→ WORK INSTRUCTION: Work through the entries below and show every line in which "main" is found.

Start of Block

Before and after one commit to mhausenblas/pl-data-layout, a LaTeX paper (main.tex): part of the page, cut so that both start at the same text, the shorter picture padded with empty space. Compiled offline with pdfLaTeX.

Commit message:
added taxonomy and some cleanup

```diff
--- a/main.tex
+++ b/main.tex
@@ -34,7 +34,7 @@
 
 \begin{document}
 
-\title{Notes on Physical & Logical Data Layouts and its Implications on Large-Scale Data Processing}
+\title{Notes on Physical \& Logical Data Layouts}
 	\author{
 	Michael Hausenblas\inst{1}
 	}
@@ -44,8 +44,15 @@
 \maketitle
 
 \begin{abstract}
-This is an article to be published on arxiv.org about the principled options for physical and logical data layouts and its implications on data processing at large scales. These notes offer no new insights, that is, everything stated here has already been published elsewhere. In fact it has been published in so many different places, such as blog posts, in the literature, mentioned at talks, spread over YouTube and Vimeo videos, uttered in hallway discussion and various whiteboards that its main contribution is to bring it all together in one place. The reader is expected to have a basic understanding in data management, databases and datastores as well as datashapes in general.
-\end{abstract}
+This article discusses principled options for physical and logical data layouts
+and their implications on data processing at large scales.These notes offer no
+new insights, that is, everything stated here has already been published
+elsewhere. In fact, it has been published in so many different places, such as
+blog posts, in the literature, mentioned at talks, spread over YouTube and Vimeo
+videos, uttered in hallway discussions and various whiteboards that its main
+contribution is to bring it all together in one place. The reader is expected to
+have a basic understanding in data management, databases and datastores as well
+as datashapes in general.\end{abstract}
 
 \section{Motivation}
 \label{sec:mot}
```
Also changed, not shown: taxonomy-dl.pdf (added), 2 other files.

End of Block

→ RESPONSE TO THIS EXERCISE:
Before and after one commit to mhausenblas/pl-data-layout, a LaTeX paper (main.tex): part of the page, cut so that both start at the same text, the shorter picture padded with empty space. Compiled offline with pdfLaTeX.
--- a/main.tex
+++ b/main.tex
-This is an article to be published on arxiv.org about the principled options for physical and logical data layouts and its implications on data processing at large scales. These notes offer no new insights, that is, everything stated here has already been published elsewhere. In fact it has been published in so many different places, such as blog posts, in the literature, mentioned at talks, spread over YouTube and Vimeo videos, uttered in hallway discussion and various whiteboards that its main contribution is to bring it all together in one place. The reader is expected to have a basic understanding in data management, databases and datastores as well as datashapes in general.
+videos, uttered in hallway discussions and various whiteboards that its main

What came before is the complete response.